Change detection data
==========

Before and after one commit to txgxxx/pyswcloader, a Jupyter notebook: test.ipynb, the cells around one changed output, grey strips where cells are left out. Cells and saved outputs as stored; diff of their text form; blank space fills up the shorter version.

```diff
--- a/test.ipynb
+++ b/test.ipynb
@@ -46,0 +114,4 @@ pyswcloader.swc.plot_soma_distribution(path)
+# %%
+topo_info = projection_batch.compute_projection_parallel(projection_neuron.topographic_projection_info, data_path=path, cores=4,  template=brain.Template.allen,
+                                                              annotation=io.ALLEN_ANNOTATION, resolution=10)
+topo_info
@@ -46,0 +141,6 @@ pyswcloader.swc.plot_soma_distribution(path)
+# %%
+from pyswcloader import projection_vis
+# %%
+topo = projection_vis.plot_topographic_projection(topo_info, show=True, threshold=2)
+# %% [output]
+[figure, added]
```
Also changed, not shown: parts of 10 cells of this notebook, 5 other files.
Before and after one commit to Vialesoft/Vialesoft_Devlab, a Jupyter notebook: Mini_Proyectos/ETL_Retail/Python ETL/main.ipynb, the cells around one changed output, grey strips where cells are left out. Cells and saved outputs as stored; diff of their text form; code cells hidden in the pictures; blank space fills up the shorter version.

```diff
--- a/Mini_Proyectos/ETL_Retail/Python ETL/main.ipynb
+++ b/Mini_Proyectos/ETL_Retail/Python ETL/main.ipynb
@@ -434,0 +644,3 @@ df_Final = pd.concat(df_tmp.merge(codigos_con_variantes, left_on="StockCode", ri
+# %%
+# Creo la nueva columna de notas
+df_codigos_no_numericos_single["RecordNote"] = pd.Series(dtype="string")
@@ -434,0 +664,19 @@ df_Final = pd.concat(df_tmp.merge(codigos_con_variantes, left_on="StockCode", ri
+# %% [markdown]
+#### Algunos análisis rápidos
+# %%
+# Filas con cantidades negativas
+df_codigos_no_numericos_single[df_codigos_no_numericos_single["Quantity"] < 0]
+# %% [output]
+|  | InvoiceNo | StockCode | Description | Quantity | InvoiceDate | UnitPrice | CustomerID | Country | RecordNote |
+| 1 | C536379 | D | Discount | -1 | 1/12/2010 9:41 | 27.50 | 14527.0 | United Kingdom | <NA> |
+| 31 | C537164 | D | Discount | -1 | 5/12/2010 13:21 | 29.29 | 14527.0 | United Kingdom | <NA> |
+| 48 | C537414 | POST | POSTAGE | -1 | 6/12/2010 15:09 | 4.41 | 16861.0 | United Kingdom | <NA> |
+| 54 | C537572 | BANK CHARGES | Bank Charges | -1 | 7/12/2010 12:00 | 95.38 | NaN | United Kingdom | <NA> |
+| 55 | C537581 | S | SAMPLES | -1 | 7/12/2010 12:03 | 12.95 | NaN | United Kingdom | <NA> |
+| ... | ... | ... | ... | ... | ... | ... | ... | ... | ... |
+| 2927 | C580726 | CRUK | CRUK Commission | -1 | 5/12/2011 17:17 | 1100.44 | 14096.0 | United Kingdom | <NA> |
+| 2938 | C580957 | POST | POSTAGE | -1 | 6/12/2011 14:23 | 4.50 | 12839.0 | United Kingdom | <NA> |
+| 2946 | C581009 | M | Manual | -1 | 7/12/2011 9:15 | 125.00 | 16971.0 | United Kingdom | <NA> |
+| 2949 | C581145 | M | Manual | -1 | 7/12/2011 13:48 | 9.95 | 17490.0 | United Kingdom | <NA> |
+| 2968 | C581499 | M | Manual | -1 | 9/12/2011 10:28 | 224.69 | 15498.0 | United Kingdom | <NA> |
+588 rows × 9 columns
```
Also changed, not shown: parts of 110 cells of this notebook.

==========

▶ _ASSIGNMENT_: Once you have read the records above, set each one down again exactly.

▶ _COMPLETED TASK_:
Before and after one commit to txgxxx/pyswcloader, a Jupyter notebook: test.ipynb, the cells around one changed output, grey strips where cells are left out. Cells and saved outputs as stored; diff of their text form; blank space fills up the shorter version.

```diff
--- a/test.ipynb
+++ b/test.ipynb
@@ -46,0 +114,4 @@ pyswcloader.swc.plot_soma_distribution(path)
+# %%
+topo_info = projection_batch.compute_projection_parallel(projection_neuron.topographic_projection_info, data_path=path, cores=4,  template=brain.Template.allen,
+                                                              annotation=io.ALLEN_ANNOTATION, resolution=10)
+topo_info
@@ -46,0 +141,6 @@ pyswcloader.swc.plot_soma_distribution(path)
+# %%
+from pyswcloader import projection_vis
+# %%
+topo = projection_vis.plot_topographic_projection(topo_info, show=True, threshold=2)
+# %% [output]
+[figure, added]
```
Also changed, not shown: parts of 10 cells of this notebook, 5 other files.
Before and after one commit to Vialesoft/Vialesoft_Devlab, a Jupyter notebook: Mini_Proyectos/ETL_Retail/Python ETL/main.ipynb, the cells around one changed output, grey strips where cells are left out. Cells and saved outputs as stored; diff of their text form; code cells hidden in the pictures; blank space fills up the shorter version.

```diff
--- a/Mini_Proyectos/ETL_Retail/Python ETL/main.ipynb
+++ b/Mini_Proyectos/ETL_Retail/Python ETL/main.ipynb
@@ -434,0 +644,3 @@ df_Final = pd.concat(df_tmp.merge(codigos_con_variantes, left_on="StockCode", ri
+# %%
+# Creo la nueva columna de notas
+df_codigos_no_numericos_single["RecordNote"] = pd.Series(dtype="string")
@@ -434,0 +664,19 @@ df_Final = pd.concat(df_tmp.merge(codigos_con_variantes, left_on="StockCode", ri
+# %% [markdown]
+#### Algunos análisis rápidos
+# %%
+# Filas con cantidades negativas
+df_codigos_no_numericos_single[df_codigos_no_numericos_single["Quantity"] < 0]
+# %% [output]
+|  | InvoiceNo | StockCode | Description | Quantity | InvoiceDate | UnitPrice | CustomerID | Country | RecordNote |
+| 1 | C536379 | D | Discount | -1 | 1/12/2010 9:41 | 27.50 | 14527.0 | United Kingdom | <NA> |
+| 31 | C537164 | D | Discount | -1 | 5/12/2010 13:21 | 29.29 | 14527.0 | United Kingdom | <NA> |
+| 48 | C537414 | POST | POSTAGE | -1 | 6/12/2010 15:09 | 4.41 | 16861.0 | United Kingdom | <NA> |
+| 54 | C537572 | BANK CHARGES | Bank Charges | -1 | 7/12/2010 12:00 | 95.38 | NaN | United Kingdom | <NA> |
+| 55 | C537581 | S | SAMPLES | -1 | 7/12/2010 12:03 | 12.95 | NaN | United Kingdom | <NA> |
+| ... | ... | ... | ... | ... | ... | ... | ... | ... | ... |
+| 2927 | C580726 | CRUK | CRUK Commission | -1 | 5/12/2011 17:17 | 1100.44 | 14096.0 | United Kingdom | <NA> |
+| 2938 | C580957 | POST | POSTAGE | -1 | 6/12/2011 14:23 | 4.50 | 12839.0 | United Kingdom | <NA> |
+| 2946 | C581009 | M | Manual | -1 | 7/12/2011 9:15 | 125.00 | 16971.0 | United Kingdom | <NA> |
+| 2949 | C581145 | M | Manual | -1 | 7/12/2011 13:48 | 9.95 | 17490.0 | United Kingdom | <NA> |
+| 2968 | C581499 | M | Manual | -1 | 9/12/2011 10:28 | 224.69 | 15498.0 | United Kingdom | <NA> |
+588 rows × 9 columns
```
Also changed, not shown: parts of 110 cells of this notebook.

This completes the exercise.